The TUC has today (Wednesday) set out how the UK can recover from the coronavirus economic crisis, stop the despair of mass unemployment and set working families on a path to prosperity.
Alongside the report, the TUC publishes analysis showing that the fastest recoveries from economic crises in UK history were based on investment for growth, not cuts to services, deregulation and tax breaks for millionaires and bosses.
75 years on from VE Day, the UK should emulate the post-war recovery
TUC analysis shows that the decade of investment for growth (1947-57) that followed World War Two achieved an average growth rate of 3.3%. But the decade of cuts (2009-19) that followed the bankers’ crisis achieved average growth of just 1.9%.
These examples are part of a wider pattern for the UK’s responses to economic crises over the last century. The UK recovers better and faster when the approach is investment for growth, prioritising workers’ wages, strong public services, a decent safety net and building the capacity of both private and public sectors.
Approaches based on cuts to spending only serve to hold back the whole economy. This can be seen not only during 2009-2019, but also during 1921-31, when severe cuts meant growth averaged just 1.9%.
In both 1921-1931 and 2009-2019, slow growth led to higher national debt. By contrast, periods of recovery based on investment for growth have reduced national debt, because they are successful at generating broad growth and making the country wealthier.
A plan to get Britain growing out of the crisis – and stop mass unemployment
The pandemic alone did not cause this economic crisis. It was made worse by a decade of austerity and failure to strengthen the UK’s economy. Choosing the wrong approach to recovery now risks embedding low growth, long-term unemployment and all the social ills that go alongside.
An investment for growth approach means taking action on six key areas:
- Decent work and a new way of doing business: New business models based on fairer employment relationships. A fairer share for workers of the wealth they create, with a higher minimum wage and new collective bargaining rights.
- Sustainable industry: Economic stimulus for a just transition to net zero carbon. Rebuilding the UK’s industrial capacity with modern tech and training in new skills.
- A real safety net: Reforms to social security to provide help faster and prevent poverty. A job guarantee scheme so everyone can work and long-term unemployment does not take hold.

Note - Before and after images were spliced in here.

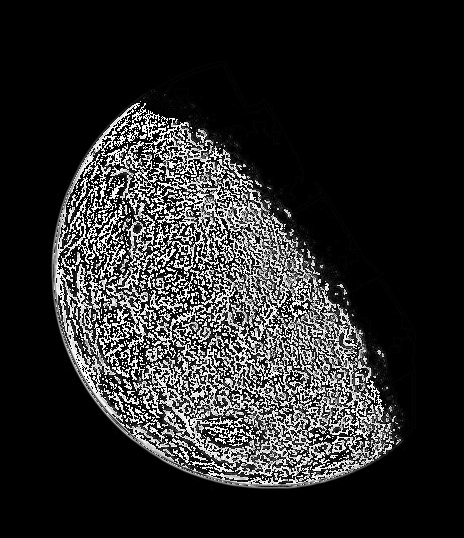
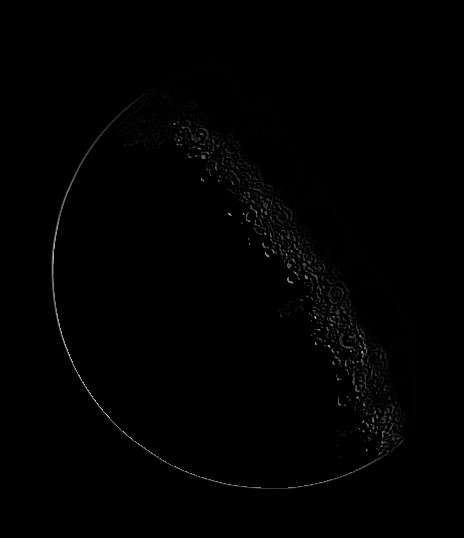
changed lap and updated sobel

Changed region(s): [[0.0905, 0.1784, 0.875, 0.9219]]

diff --git a/Project 3 Morphological Filters/sharpening.py b/Project 3 Morphological Filters/sharpening.py
@@ -10,35 +10,24 @@ import cv2
 from skimage import io
 import numpy as np
 # below function defines the which is the sharpening filter used 
-def lapician(x,y,size=3):
-    #init a sum varible to 0
-    s =0 
-    #loop through the filter size. (same as project 2 noise reduction average filtering)
-    # by dividing the filter size by 2, then going to the left and right by the quotent, we are essentially centering the filter
-    # ive done this by setting the range from -(size of filter)/2 to (size of filter)/2 +1, then taking floor of these values
-    # for example , with filter size 3, we get range -1,2, meaning our filter will span:
-    # [i-1,j-1] [i-1,j] [i-1,j+1]
-    # [i,  j-1] [i,  j] [i,  j+1]
-    # [i+1,j-1] [i+1,j] [i+1,j+1]
-    for i in range(-int(size/2),int(size/2)+1):
-       for j in range(-int(size/2),int(size/2)+1):
-        #for each value we determine its position in the filter, and multiply its coeffient to it and add it to sum
-        #if it is the center pixel, multiply by 8 add add:
-            s+= -1* padded[x+i][y+j] 
-    s+= 9 * padded[x][y]
-    #finally return the sum
-    if s[0]<0:
-        s*= -1
-    return s 
 
+def laplacian(i,j):
+    s= padded[i-1, j-1]*lapFilter[0][0]+padded[i-1, j]*lapFilter[0][1]+padded[i-1, j + 1]*lapFilter[0][2]+padded[i, j-1]*lapFilter[1][0]+ padded[i][j]*lapFilter[1][1]+padded[i, j + 1]*lapFilter[1][2]+padded[i + 1, j-1]*lapFilter[2][0]+padded[i + 1, j]*lapFilter[2][1]+padded[i + 1, j + 1]*lapFilter[2][2]     
+    if(s[1]<0):
+        return 256- s
+    return s
 def sobel(i,j):
     s=0
     #take the defined sobel mask/filter and apply it to each pixel in the range x-1,y-1 to x+1,y+1
     #this time, since the values differ in each step, instead of a loop i decide to one line it
-    
     s= padded[i-1, j-1]*sobelV[0][0]+padded[i-1, j]*sobelV[0][1]+padded[i-1, j + 1]*sobelV[0][2]+padded[i, j-1]*sobelV[1][0]+ padded[i][j]*sobelV[1][1]+padded[i, j + 1]*sobelV[1][2]+padded[i + 1, j-1]*sobelV[2][0]+padded[i + 1, j]*sobelV[2][1]+padded[i + 1, j + 1]*sobelV[2][2]     
+    s+= padded[i-1, j-1]*sobelH[0][0]+padded[i-1, j]*sobelH[0][1]+padded[i-1, j + 1]*sobelH[0][2]+padded[i, j-1]*sobelH[1][0]+ padded[i][j]*sobelH[1][1]+padded[i, j + 1]*sobelH[1][2]+padded[i + 1, j-1]*sobelH[2][0]+padded[i + 1, j]*sobelH[2][1]+padded[i + 1, j + 1]*sobelH[2][2]     
+
+    if(s[1]<0):
+        return 256- s
     return s 
 
+lapFilter = [[1,1,1],[1,-8,1],[1,1,1]]
 #sobel filters vertical and horizontal from slides:
 sobelV = [[-1,-2,-1],[0,0,0],[1,2,1]]
 sobelH = [[-1,0,1],[-2,0,2],[-1,0,1]]
@@ -49,19 +38,20 @@ moonimage = cv2.cvtColor(moonimage,cv2.COLOR_BGR2RGB)
 padded = cv2.copyMakeBorder(moonimage,1,1,1,1,cv2.BORDER_CONSTANT,value=[0,0,0])
 
 output = moonimage.copy()
-lapic = moonimage.copy()
-sob = moonimage.copy()
+lapic = np.zeros([moonimage.shape[0], moonimage.shape[1], 3], dtype=np.uint8)
+
+sob = np.zeros([moonimage.shape[0], moonimage.shape[1], 3], dtype=np.uint8)
 plottool.imshow(padded)
 plottool.show()
 
 for i in range(moonimage.shape[0]):
    for j in range(moonimage.shape[1]):
-        lapic[i][j] = lapician(i,j) 
-       
-output = output + lapic
+        lapic[i][j] = laplacian(i,j) 
+        output[i][j] = output[i][j]+lapic[i][j]
+
 plottool.imshow(lapic)
 plottool.show()
-#cv2.imwrite('output/sharpen/laplacian/laplacianFilter.jpg',lapic)
+#cv2.imwrite('output/sharpen/laplacian/laplacianFilter1.jpg',lapic)
 plottool.imshow(output)
 plottool.show()
 #cv2.imwrite('output/sharpen/laplacian/outLaplace.jpg',output)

- Rebuilding public services: Bringing our public services back to full strength, with decent pay for those who looked after us in the crisis, and a new focus on good jobs and direct employment in social care.
- Equality at work: Specific actions to make sure women, disabled people and BME groups do not suffer disproportionately from the impact of the coronavirus recession.
- International solidarity: New international rules must prioritise decent jobs and public services for all.
The evidence from the post-war recovery is that this investment for growth recovery plan can pay for itself. Millions of working families with higher disposable income create the economic demand needed for strong growth and healthy public finances. Stronger public services and an effective safety net will support people to start and grow businesses, and will better protect against a future pandemic.
TUC General Secretary Frances O’Grady said:
“The UK’s weak economy and ten years of cuts left our country unprepared for coronavirus. Only the dedication of millions of individual workers kept our country going.
“Let’s learn the lesson. Together, we can work our way safely out of this recession. Let’s make sure everyone has a decent job, with fair pay and security for their family. Let’s thank our key workers with the pay rise they have earned. And let’s not consign millions of our fellow citizens to the despair of unemployment.
“Today the TUC publishes our plan for recovery. At its heart is good jobs. Jobs in a reborn UK manufacturing sector. Jobs in a social care sector finally getting some respect. Jobs in the green tech of the future. Let’s rebuild our country through hard work, determination and investment in all our futures – not cuts to spending, deregulation and tax breaks for millionaires and bosses.”
“Seventy-five years ago, Britain was bloodied, battered – and broke. Yet after the war Britain’s economy grew faster than ever before. We did it not by pay freezes and cuts, but making the priority decent jobs for everyone, new homes, infrastructure and a new national health service.
“So let’s channel the spirit of 1945. Coronavirus doesn’t have to equal mass unemployment and a poorer, meaner country. We can do what the post-war generation did: grow our way out of this crisis and build a better life for everyone.”